Sepp Blatter re-elected FIFA president

The 79-year-old will serve a fifth term as president of the game’s world governing body which will take his reign over FIFA to a total of 21 years.

Sepp Blatter has been re-elected as president of FIFA after challenger Prince Ali Bin Al Hussein of Jordan withdrew from consideration.

Prince Ali conceded defeat after the first round of voting, when Blatter initially failed to earn the necessary 140 votes for a two-thirds majority. The first round of voting was 133 for Blatter and 73 for Prince Ali.

“I like you, I like my job,” Blatter said during his victory speech in front of cheering voters. “I am not perfect, nobody is perfect, but we will do a good job together I am sure.”

Blatter was unanimously elected to his fourth term four years ago, but Friday’s election was made more interesting after FIFA was hit with its worst scandal in its 111-year history earlier in the week.

Prince Ali had promised to change FIFA’s tainted image, but voters ultimately decided to keep Blatter as the organization’s president.
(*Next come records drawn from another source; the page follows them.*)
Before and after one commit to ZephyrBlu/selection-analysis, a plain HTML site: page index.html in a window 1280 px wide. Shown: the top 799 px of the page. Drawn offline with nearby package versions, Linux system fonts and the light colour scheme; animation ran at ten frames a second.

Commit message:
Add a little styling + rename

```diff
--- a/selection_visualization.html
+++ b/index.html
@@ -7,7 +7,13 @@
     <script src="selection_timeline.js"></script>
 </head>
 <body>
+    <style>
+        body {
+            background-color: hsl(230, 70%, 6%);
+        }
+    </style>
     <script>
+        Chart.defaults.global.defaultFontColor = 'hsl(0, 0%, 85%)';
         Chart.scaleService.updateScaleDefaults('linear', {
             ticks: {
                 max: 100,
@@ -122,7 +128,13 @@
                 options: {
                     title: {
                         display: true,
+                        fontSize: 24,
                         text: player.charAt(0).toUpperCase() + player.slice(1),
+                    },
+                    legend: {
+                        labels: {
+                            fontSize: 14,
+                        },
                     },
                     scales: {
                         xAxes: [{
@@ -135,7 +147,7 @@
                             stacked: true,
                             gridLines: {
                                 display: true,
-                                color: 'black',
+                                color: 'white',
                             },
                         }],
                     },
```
Before the second round of voting, Prince Ali stood on stage and conceded defeat.

“I want to thank all of you who were brave enough to support me,”

he said.
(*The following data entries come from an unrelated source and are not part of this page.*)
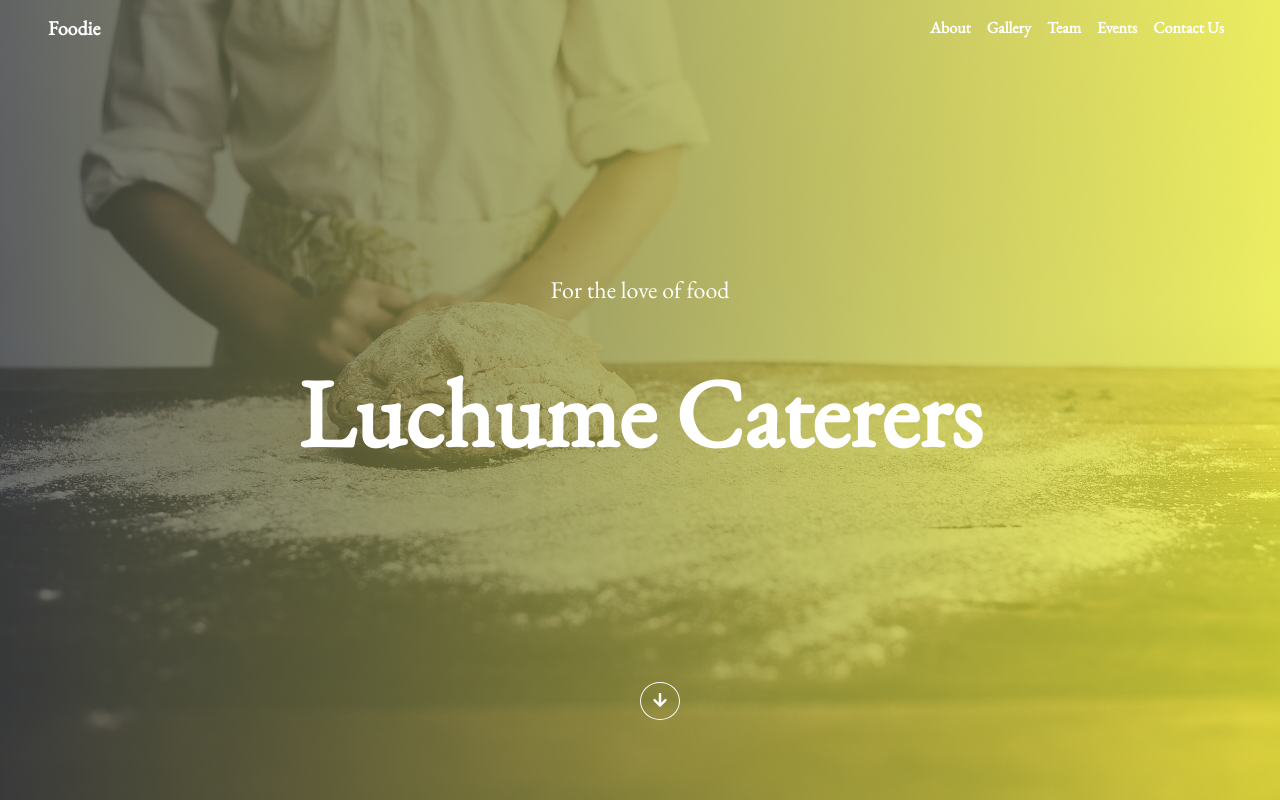
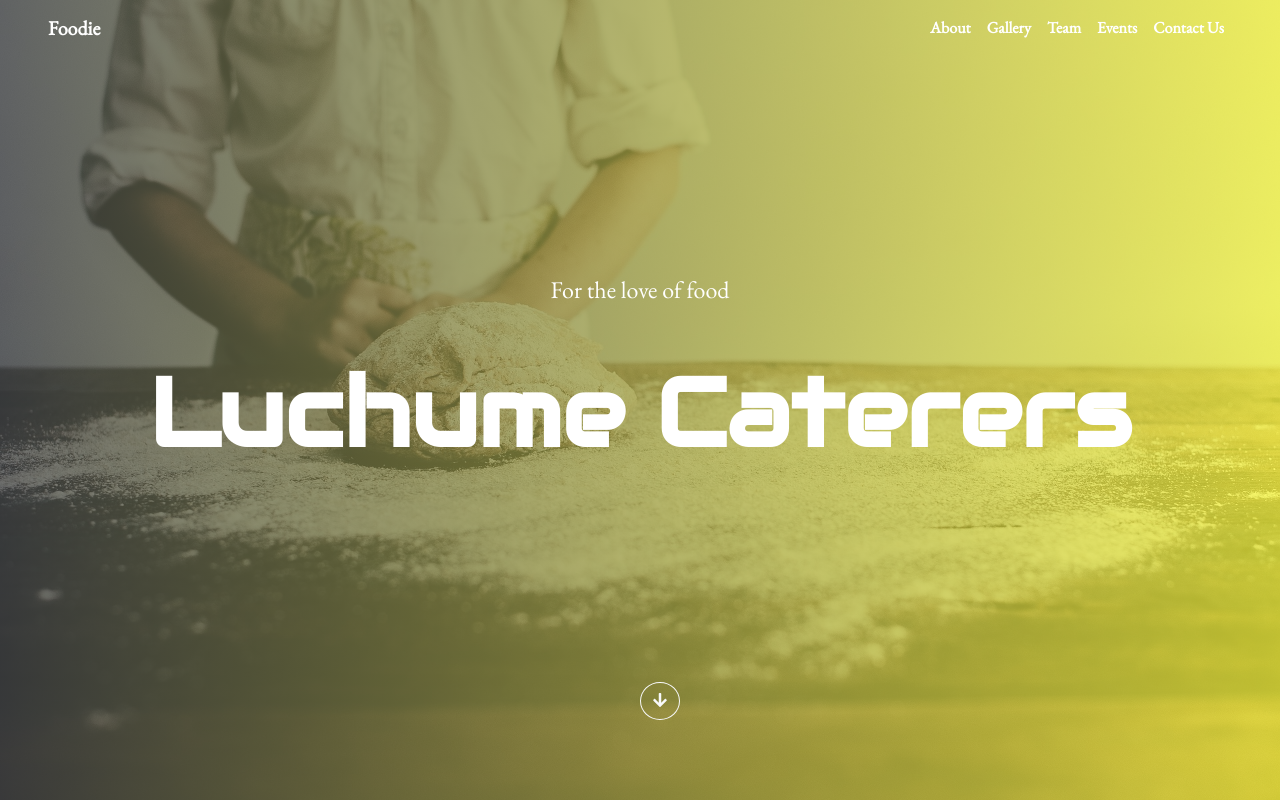
Before and after one commit to Xcose/foodie, a React (Create React App) app: page / in a window 1280 px wide. Shown: the top 800 px of the page. Built offline with nearby package versions, Linux system fonts and the light colour scheme.

Commit message:
changed main title's font

```diff
--- a/src/App.css
+++ b/src/App.css
@@ -1,6 +1,7 @@
 @import url("https://fonts.googleapis.com/css2?family=Open+Sans&family=Ubuntu&display=swap");
 @import url("https://fonts.googleapis.com/css2?family=EB+Garamond&display=swap");
 @import url("https://fonts.googleapis.com/css2?family=PT+Sans&display=swap");
+@import url("https://fonts.googleapis.com/css2?family=Audiowide&display=swap");
 
 * {
 	font-family: "EB Garamond", serif;
@@ -24,6 +25,9 @@
 }
 .footer {
 	flex-shrink: 0;
+}
+.main-heading {
+	font-family: "Audiowide", cursive;
 }
 .title,
 .title-2 {
--- a/src/Components/Hero.jsx
+++ b/src/Components/Hero.jsx
@@ -24,7 +24,7 @@
 							<legend className="subHeading text-white m-0 p-0">
 								For the love of food
 							</legend>
-							<h1 className="display-1 text-white heading font-weight-bold px-0">
+							<h1 className="display-1 text-white main-heading font-weight-bold px-0">
 								Luchume Caterers
 							</h1>
 							<Link to="/#about">
```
“It’s been a wonderful journey in terms of knowing you, working with you.”

The result came at the end of a day that had been interrupted by a protest and an anonymous security threat at the Hallenstadion.

Delegates at the 65th FIFA Congress in Zurich opted for Blatter despite the widespread controversy which engulfed the event this week.

Seven FIFA officials, including FIFA vice president Jeffrey Webb, were arrested at dawn by Swiss authorities on request of the U.S. Justice Department on Wednesday and are facing extradition to the United States on money laundering, racketeering and wire fraud charges.

In all, 11 individuals were also banned from FIFA activities for their alleged part in the corruption scandals.

The Swiss Office of the Attorney General also announced its own investigation into the awarding of the Russian and Qatari World Cups against persons unknown on charges of “criminal mismanagement and money laundering” with FIFA’s plush headquarters being raided in the process.

IRS chief of criminal investigation Richard Webber has described the events as “a World Cup of fraud” and American investigations are set to continue.

Despite the arrests and alleged graft which has taken place on his watch, Blatter had earlier insisted that only a “tiny minority” of officials at FIFA were corruptible and has reiterated his belief all week that he remained the man to lead FIFA out of its current storm.

UEFA president Michel Platini tried in vain this week to persuade Blatter to step aside as president in order to usher in a new era at FIFA and also confirmed UEFA’s votes would largely go to the challenger Prince Ali. However, the Jordanian royal was unable to garner the necessary votes to topple Blatter, who can now settle in for four more years at FIFA HQ, where he will serve as president until the age of 83.

U.S. Soccer president Sunil Gulati announced late Thursday that his federation would vote against Blatter. U.S. Soccer was not the only CONCACAF nation that believed Prince Ali was the better alternative to Blatter, with Canadian Soccer Association president Victor Montagliani also announcing Canada would vote for Prince Ali.